- _What the task asks_: The job is to output each record exactly as it stands, pictures excluded.

- _Data excerpts_:
☆ ☆ ☆ ☆

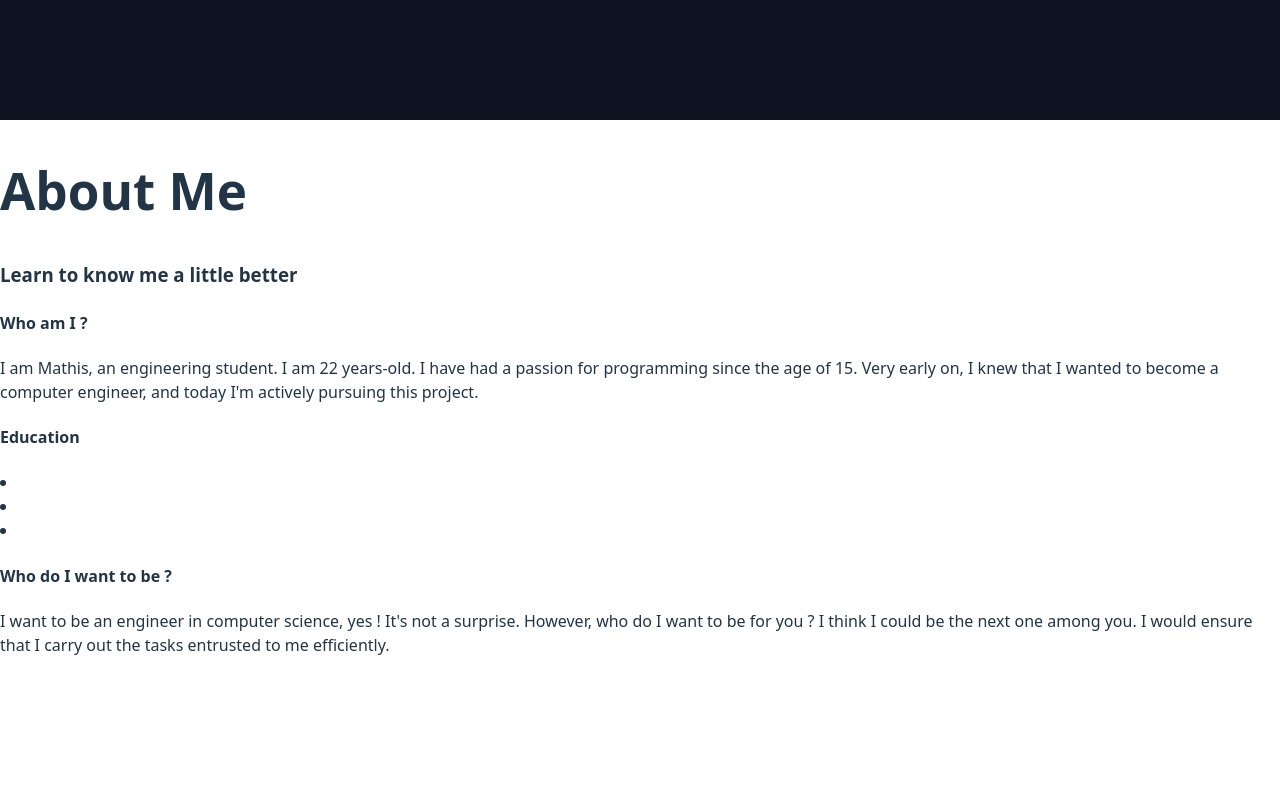
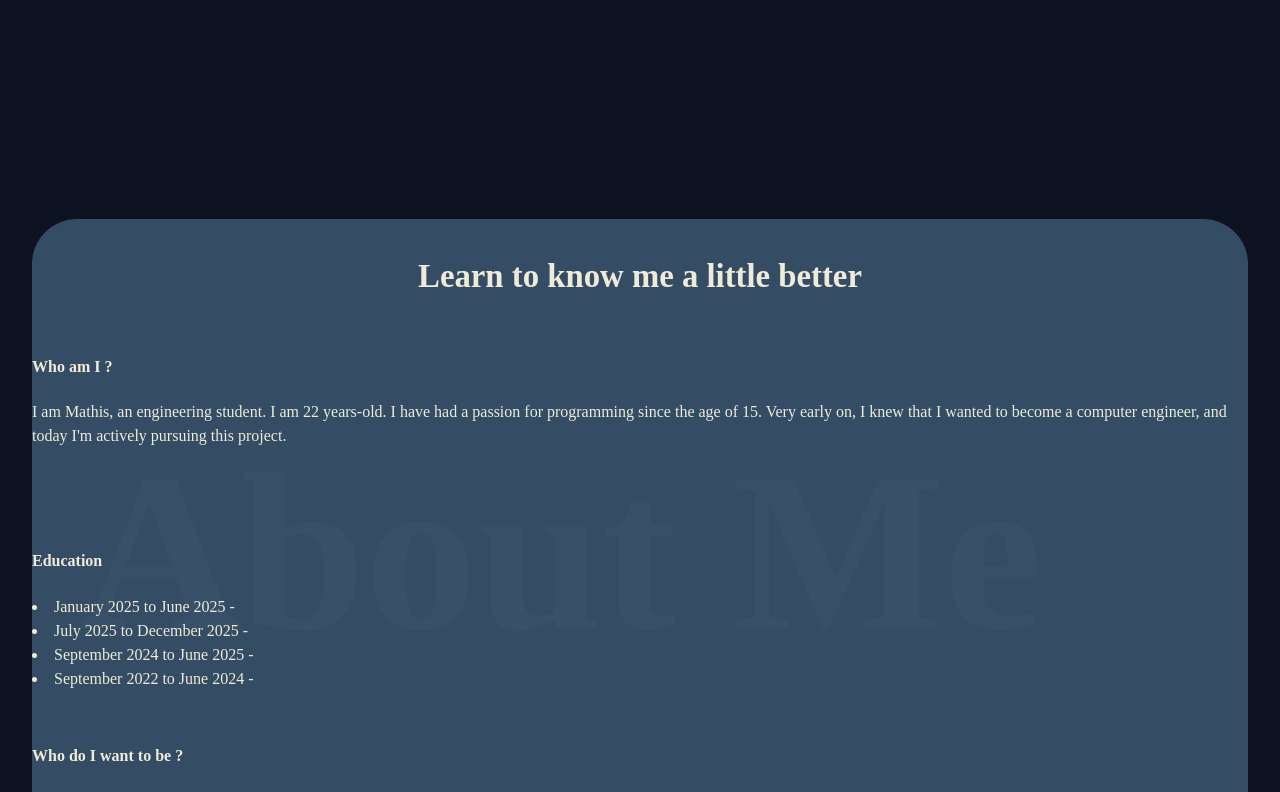
Before and after one commit to MathisDS15/Portfolio-Mathis-DA-SILVA-With-React, a React (Vite) app: page / in a window 1280 px wide. Shown: the part 680-1472 px from the top of the page. Before the commit the page ends 1353 px from the top, so only its background shows below. Built offline with nearby package versions, Linux system fonts and the light colour scheme.

Commit message:
I updated some parts of about CSS file.

```diff
--- a/index.html
+++ b/index.html
@@ -2,7 +2,7 @@
 <html lang="en">
   <head>
     <meta charset="UTF-8" />
-    <link rel="icon" type="image/svg+xml" href="/src/assets/images/portfolio/portfolio_logo.svg" />
+    <link rel="icon" type="image/svg+xml" href="/images/portfolio_logo.svg" />
     <meta name="viewport" content="width=device-width, initial-scale=1.0" />
     <title>Mathis Da Silva - Portfolio</title>
   </head>
--- a/src/components/About/About.css
+++ b/src/components/About/About.css
@@ -0,0 +1,70 @@
+.about {
+    background: #0D1321;
+    color: #F0EBD8;
+    height: 100vh;
+    width: 100vw;
+    font-family: "Trajan Pro";
+}
+
+.about-container {
+    display: flex;
+    flex-direction: column;
+    align-items: center;
+    justify-content: center;
+    height: 100%;
+    padding: 2rem;
+    position: relative;
+}
+
+.about-title {
+    position: absolute;
+    top: 50%;
+    left: 25%;
+    transform: translate(-25%, -50%);
+    font-size: 70px;
+    color: rgb(240, 235, 216, 0.1);
+    z-index: 0;
+    pointer-events: none;
+    white-space: nowrap;
+}
+
+.about-box {
+    background: rgb(62, 92, 118, 0.8);
+    border-radius: 45px;
+    z-index: 1;
+}
+
+.about-box-title {
+    text-align: center;
+    margin: 1.25rem;
+    font-size: 1.75rem;
+}
+
+.about-grid-subbox {
+    display: grid;
+    grid-template-rows: 1fr 1fr 1fr;
+    gap: 2rem;
+    width: 100%;
+}
+
+.about-subbox-card-1,
+.about-subbox-card-2,
+.about-subbox-card-3 {
+    border: #F0EBD8;
+    border-radius: 40px;
+}
+
+.about-subbox-card-1,
+.about-subbox-card-3 {
+
+}
+
+.about-subbox-card-2 {
+
+}
+
+.about-subbox-card-1 h4,
+.about-subbox-card-2 h4,
+.about-subbox-card-3 h4 {
+    font-weight: 1000;
+}
--- a/src/components/About/About.jsx
+++ b/src/components/About/About.jsx
@@ -13,7 +13,6 @@ function About () {
                         <h3>Learn to know me a little better</h3>
                     </div>
                     <div className="about-grid-subbox">
-                        <div className="about-subbox">
                         <div className="about-subbox-card-1">
                             <h4>Who am I ?</h4>
                             <p>
@@ -25,9 +24,10 @@ function About () {
                         </div>
                         <div className="about-subbox-card-2">
                             <h4>Education</h4>
-                                <li></li>
-                                <li></li>
-                                <li></li>
+                            <li>January 2025 to June 2025 - </li>
+                            <li>July 2025 to December 2025 - </li>
+                            <li>September 2024 to June 2025 - </li>
+                            <li>September 2022 to June 2024 - </li>
                         </div>
                         <div className="about-subbox-card-3">
                             <h4>Who do I want to be ?</h4>
@@ -42,7 +42,6 @@ function About () {
                 </div>
             </div>
         </div>
-        </div>
     )
 }
 
```
Lines whose indentation alone changed are shown as unchanged.
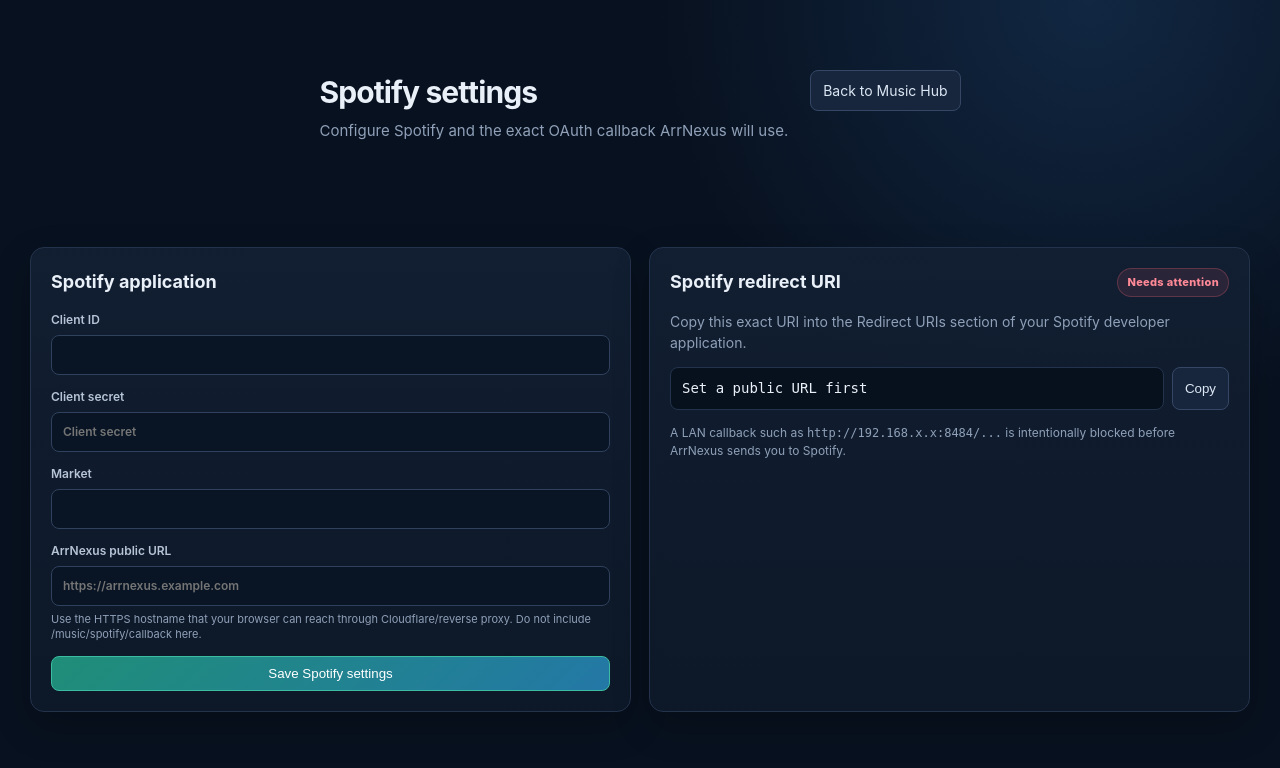
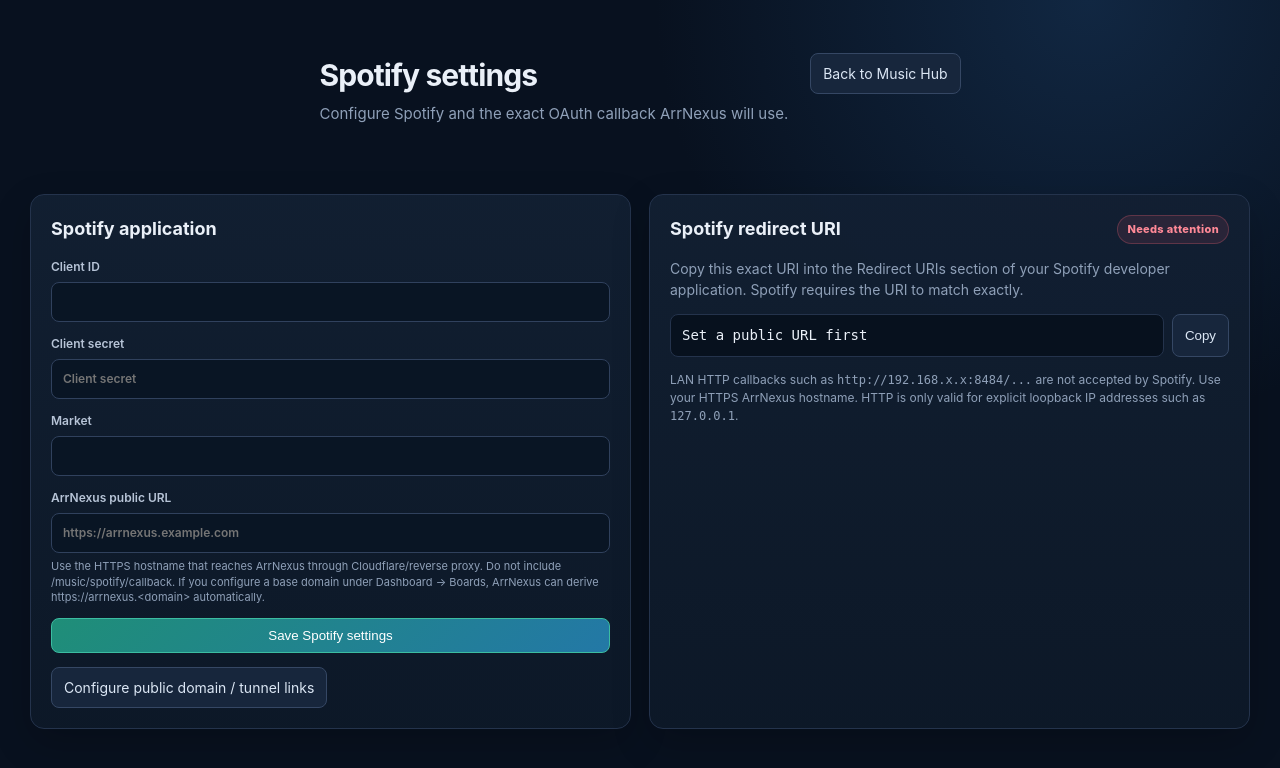
Before and after one commit to Fudmonk95/ArrNexus, a Python web app: template app/templates/music_settings.html in a window 1280 px wide. Shown: the top 768 px of the page. Run offline with Jinja, Linux system fonts and the light colour scheme; the template is opened without the code that fills it, so the values that code supplies are empty.

Commit message:
Improve Spotify HTTPS setup guidance

```diff
--- a/app/templates/music_settings.html
+++ b/app/templates/music_settings.html
@@ -6,14 +6,16 @@
 <label>Client ID<input name="client_id" value="{{ client_id }}"></label>
 <label>Client secret<input type="password" name="client_secret" placeholder="{{ 'Leave blank to keep current secret' if configured else 'Client secret' }}"></label>
 <label>Market<input name="market" value="{{ market }}" maxlength="2"></label>
-<label>ArrNexus public URL<input name="public_url" value="{{ public_url }}" placeholder="https://arrnexus.example.com"><span class="field-help">Use the HTTPS hostname that your browser can reach through Cloudflare/reverse proxy. Do not include /music/spotify/callback here.</span></label>
+<label>ArrNexus public URL<input name="public_url" value="{{ public_url }}" placeholder="https://arrnexus.example.com"><span class="field-help">Use the HTTPS hostname that reaches ArrNexus through Cloudflare/reverse proxy. Do not include /music/spotify/callback. If you configure a base domain under Dashboard → Boards, ArrNexus can derive https://arrnexus.&lt;domain&gt; automatically.</span></label>
 <button class="primary">Save Spotify settings</button>
-</form></section>
+</form>
+<div class="inline-actions"><a class="button" href="/dashboard/boards">Configure public domain / tunnel links</a></div>
+</section>
 <section class="panel"><div class="panel-head"><h2>Spotify redirect URI</h2><span class="pill {{ 'good' if redirect_ok else 'bad' }}">{{ 'Ready' if redirect_ok else 'Needs attention' }}</span></div>
-<p class="muted">Copy this exact URI into the Redirect URIs section of your Spotify developer application.</p>
+<p class="muted">Copy this exact URI into the Redirect URIs section of your Spotify developer application. Spotify requires the URI to match exactly.</p>
 <div class="copy-row"><code id="spotify-redirect-uri" class="code-inline">{{ redirect_uri or 'Set a public URL first' }}</code><button type="button" data-copy="#spotify-redirect-uri">Copy</button></div>
 <p class="{{ 'good-text' if redirect_ok else 'error-text' }}">{{ redirect_message }}</p>
-{% if not redirect_ok %}<p class="muted small">A LAN callback such as <code>http://192.168.x.x:8484/...</code> is intentionally blocked before ArrNexus sends you to Spotify.</p>{% endif %}
+{% if not redirect_ok %}<p class="muted small">LAN HTTP callbacks such as <code>http://192.168.x.x:8484/...</code> are not accepted by Spotify. Use your HTTPS ArrNexus hostname. HTTP is only valid for explicit loopback IP addresses such as <code>127.0.0.1</code>.</p>{% endif %}
 </section>
 </div>
 {% endblock %}
```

☆ ☆ ☆ ☆

- _Task solution_:
Before and after one commit to MathisDS15/Portfolio-Mathis-DA-SILVA-With-React, a React (Vite) app: page / in a window 1280 px wide. Shown: the part 680-1472 px from the top of the page. Before the commit the page ends 1353 px from the top, so only its background shows below. Built offline with nearby package versions, Linux system fonts and the light colour scheme.

Commit message:
I updated some parts of about CSS file.

```diff
--- a/index.html
+++ b/index.html
@@ -2,7 +2,7 @@
 <html lang="en">
   <head>
     <meta charset="UTF-8" />
-    <link rel="icon" type="image/svg+xml" href="/src/assets/images/portfolio/portfolio_logo.svg" />
+    <link rel="icon" type="image/svg+xml" href="/images/portfolio_logo.svg" />
     <meta name="viewport" content="width=device-width, initial-scale=1.0" />
     <title>Mathis Da Silva - Portfolio</title>
   </head>
--- a/src/components/About/About.css
+++ b/src/components/About/About.css
@@ -0,0 +1,70 @@
+.about {
+    background: #0D1321;
+    color: #F0EBD8;
+    height: 100vh;
+    width: 100vw;
+    font-family: "Trajan Pro";
+}
+
+.about-container {
+    display: flex;
+    flex-direction: column;
+    align-items: center;
+    justify-content: center;
+    height: 100%;
+    padding: 2rem;
+    position: relative;
+}
+
+.about-title {
+    position: absolute;
+    top: 50%;
+    left: 25%;
+    transform: translate(-25%, -50%);
+    font-size: 70px;
+    color: rgb(240, 235, 216, 0.1);
+    z-index: 0;
+    pointer-events: none;
+    white-space: nowrap;
+}
+
+.about-box {
+    background: rgb(62, 92, 118, 0.8);
+    border-radius: 45px;
+    z-index: 1;
+}
+
+.about-box-title {
+    text-align: center;
+    margin: 1.25rem;
+    font-size: 1.75rem;
+}
+
+.about-grid-subbox {
+    display: grid;
+    grid-template-rows: 1fr 1fr 1fr;
+    gap: 2rem;
+    width: 100%;
+}
+
+.about-subbox-card-1,
+.about-subbox-card-2,
+.about-subbox-card-3 {
+    border: #F0EBD8;
+    border-radius: 40px;
+}
+
+.about-subbox-card-1,
+.about-subbox-card-3 {
+
+}
+
+.about-subbox-card-2 {
+
+}
+
+.about-subbox-card-1 h4,
+.about-subbox-card-2 h4,
+.about-subbox-card-3 h4 {
+    font-weight: 1000;
+}
--- a/src/components/About/About.jsx
+++ b/src/components/About/About.jsx
@@ -13,7 +13,6 @@ function About () {
                         <h3>Learn to know me a little better</h3>
                     </div>
                     <div className="about-grid-subbox">
-                        <div className="about-subbox">
                         <div className="about-subbox-card-1">
                             <h4>Who am I ?</h4>
                             <p>
@@ -25,9 +24,10 @@ function About () {
                         </div>
                         <div className="about-subbox-card-2">
                             <h4>Education</h4>
-                                <li></li>
-                                <li></li>
-                                <li></li>
+                            <li>January 2025 to June 2025 - </li>
+                            <li>July 2025 to December 2025 - </li>
+                            <li>September 2024 to June 2025 - </li>
+                            <li>September 2022 to June 2024 - </li>
                         </div>
                         <div className="about-subbox-card-3">
                             <h4>Who do I want to be ?</h4>
@@ -42,7 +42,6 @@ function About () {
                 </div>
             </div>
         </div>
-        </div>
     )
 }
 
```
Lines whose indentation alone changed are shown as unchanged.
Before and after one commit to Fudmonk95/ArrNexus, a Python web app: template app/templates/music_settings.html in a window 1280 px wide. Shown: the top 768 px of the page. Run offline with Jinja, Linux system fonts and the light colour scheme; the template is opened without the code that fills it, so the values that code supplies are empty.

Commit message:
Improve Spotify HTTPS setup guidance

```diff
--- a/app/templates/music_settings.html
+++ b/app/templates/music_settings.html
@@ -6,14 +6,16 @@
 <label>Client ID<input name="client_id" value="{{ client_id }}"></label>
 <label>Client secret<input type="password" name="client_secret" placeholder="{{ 'Leave blank to keep current secret' if configured else 'Client secret' }}"></label>
 <label>Market<input name="market" value="{{ market }}" maxlength="2"></label>
-<label>ArrNexus public URL<input name="public_url" value="{{ public_url }}" placeholder="https://arrnexus.example.com"><span class="field-help">Use the HTTPS hostname that your browser can reach through Cloudflare/reverse proxy. Do not include /music/spotify/callback here.</span></label>
+<label>ArrNexus public URL<input name="public_url" value="{{ public_url }}" placeholder="https://arrnexus.example.com"><span class="field-help">Use the HTTPS hostname that reaches ArrNexus through Cloudflare/reverse proxy. Do not include /music/spotify/callback. If you configure a base domain under Dashboard → Boards, ArrNexus can derive https://arrnexus.&lt;domain&gt; automatically.</span></label>
 <button class="primary">Save Spotify settings</button>
-</form></section>
+</form>
+<div class="inline-actions"><a class="button" href="/dashboard/boards">Configure public domain / tunnel links</a></div>
+</section>
 <section class="panel"><div class="panel-head"><h2>Spotify redirect URI</h2><span class="pill {{ 'good' if redirect_ok else 'bad' }}">{{ 'Ready' if redirect_ok else 'Needs attention' }}</span></div>
-<p class="muted">Copy this exact URI into the Redirect URIs section of your Spotify developer application.</p>
+<p class="muted">Copy this exact URI into the Redirect URIs section of your Spotify developer application. Spotify requires the URI to match exactly.</p>
 <div class="copy-row"><code id="spotify-redirect-uri" class="code-inline">{{ redirect_uri or 'Set a public URL first' }}</code><button type="button" data-copy="#spotify-redirect-uri">Copy</button></div>
 <p class="{{ 'good-text' if redirect_ok else 'error-text' }}">{{ redirect_message }}</p>
-{% if not redirect_ok %}<p class="muted small">A LAN callback such as <code>http://192.168.x.x:8484/...</code> is intentionally blocked before ArrNexus sends you to Spotify.</p>{% endif %}
+{% if not redirect_ok %}<p class="muted small">LAN HTTP callbacks such as <code>http://192.168.x.x:8484/...</code> are not accepted by Spotify. Use your HTTPS ArrNexus hostname. HTTP is only valid for explicit loopback IP addresses such as <code>127.0.0.1</code>.</p>{% endif %}
 </section>
 </div>
 {% endblock %}
```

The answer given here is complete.